- User interface change data
**********

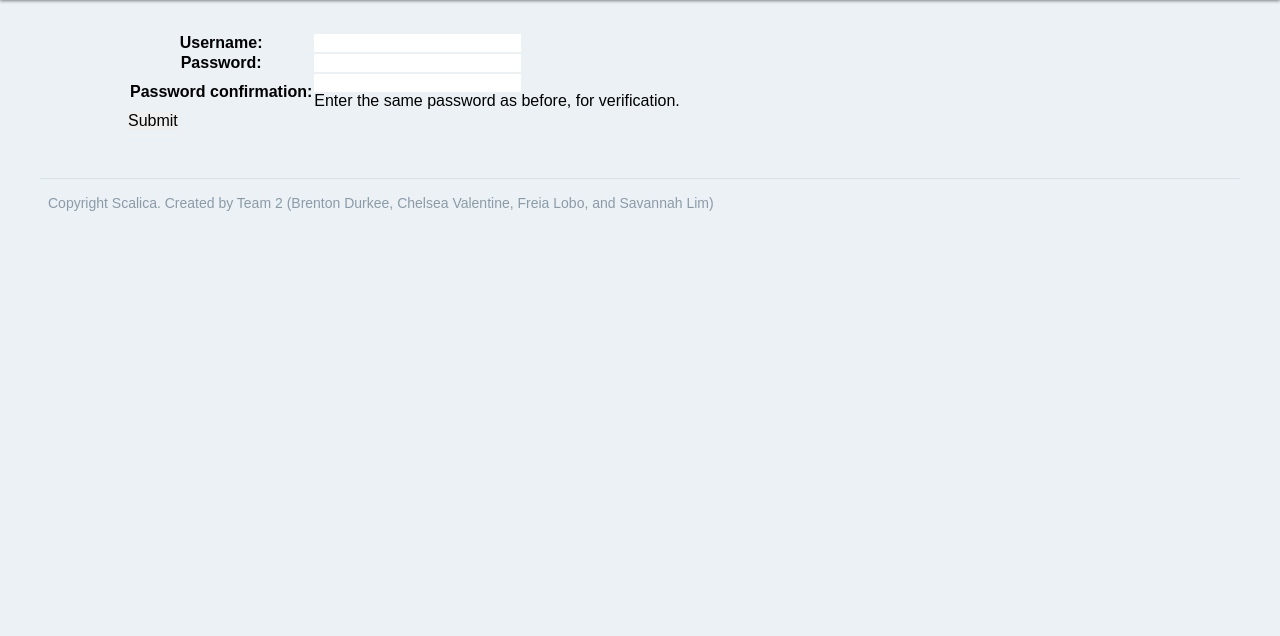
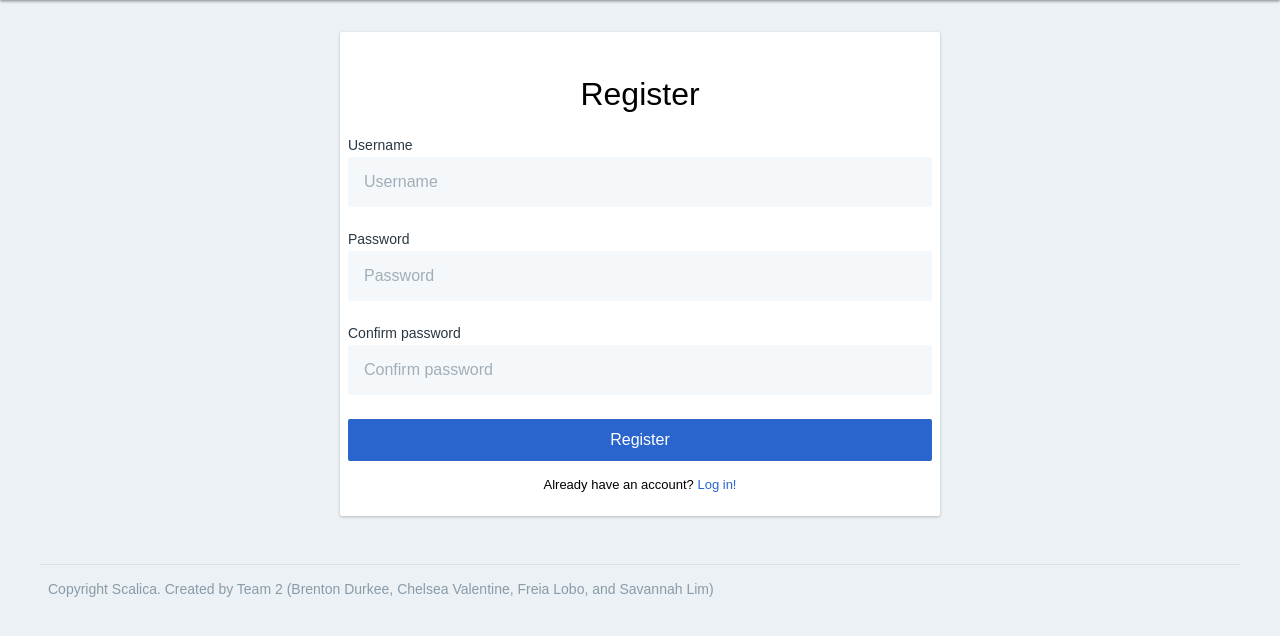
Before and after one commit to brentdur/spotica, a Django app: page /register/ in a window 1280 px wide. Shown: the part 40-676 px from the top of the page. Run offline with Django 3.2, Linux system fonts and the light colour scheme.

Commit message:
Style registration form.

```diff
--- a/web/scalica/micro/templates/micro/register.html
+++ b/web/scalica/micro/templates/micro/register.html
@@ -1,10 +1,38 @@
 {% extends "micro/base.html" %}
+
 {% block content %}
-<form action="/micro/register/" method="post">
-<table class="registerTable">
-  {% csrf_token %}
-  {{ form.as_table }}
-</table>
-  <input type="submit" value="Submit" />
-</form>
+  <section class="section-narrow section">
+    <h1 class="section__title">Register</h1>
+
+    <!-- Form errors -->
+    {% if form.errors %}
+      <div class="error">
+        <p class="error_message">That username was already taken. Please try again.</p>
+      </div>
+    {% endif %}
+
+    <!-- Form -->
+    <form method="post" action="{% url 'micro:register' %}">
+      {% csrf_token %}
+
+      <div class="input">
+        <label class="input__label" for="">Username</label>
+        <input class="input__field" type="text" name="username" placeholder="Username">
+      </div>
+
+      <div class="input">
+        <label class="input__label" for="">Password</label>
+        <input class="input__field" type="password" name="password1" placeholder="Password">
+      </div>
+
+      <div class="input">
+        <label class="input__label" for="">Confirm password</label>
+        <input class="input__field" type="password" name="password2" placeholder="Confirm password">
+      </div>
+
+      <input type="submit" class="button-full button" value="Register">
+    </form>
+
+    <p class="form__note">Already have an account? <a href="/login">Log in!</a></p>
+  </section>
 {% endblock %}
```
Also changed, not shown: web/scalica/micro/templates/registration/login.html (+2 -7 lines).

**********

- Work request
Retype all the data exactly; skip the pictures.

- Task result
Before and after one commit to brentdur/spotica, a Django app: page /register/ in a window 1280 px wide. Shown: the part 40-676 px from the top of the page. Run offline with Django 3.2, Linux system fonts and the light colour scheme.

Commit message:
Style registration form.

```diff
--- a/web/scalica/micro/templates/micro/register.html
+++ b/web/scalica/micro/templates/micro/register.html
@@ -1,10 +1,38 @@
 {% extends "micro/base.html" %}
+
 {% block content %}
-<form action="/micro/register/" method="post">
-<table class="registerTable">
-  {% csrf_token %}
-  {{ form.as_table }}
-</table>
-  <input type="submit" value="Submit" />
-</form>
+  <section class="section-narrow section">
+    <h1 class="section__title">Register</h1>
+
+    <!-- Form errors -->
+    {% if form.errors %}
+      <div class="error">
+        <p class="error_message">That username was already taken. Please try again.</p>
+      </div>
+    {% endif %}
+
+    <!-- Form -->
+    <form method="post" action="{% url 'micro:register' %}">
+      {% csrf_token %}
+
+      <div class="input">
+        <label class="input__label" for="">Username</label>
+        <input class="input__field" type="text" name="username" placeholder="Username">
+      </div>
+
+      <div class="input">
+        <label class="input__label" for="">Password</label>
+        <input class="input__field" type="password" name="password1" placeholder="Password">
+      </div>
+
+      <div class="input">
+        <label class="input__label" for="">Confirm password</label>
+        <input class="input__field" type="password" name="password2" placeholder="Confirm password">
+      </div>
+
+      <input type="submit" class="button-full button" value="Register">
+    </form>
+
+    <p class="form__note">Already have an account? <a href="/login">Log in!</a></p>
+  </section>
 {% endblock %}
```
Also changed, not shown: web/scalica/micro/templates/registration/login.html (+2 -7 lines).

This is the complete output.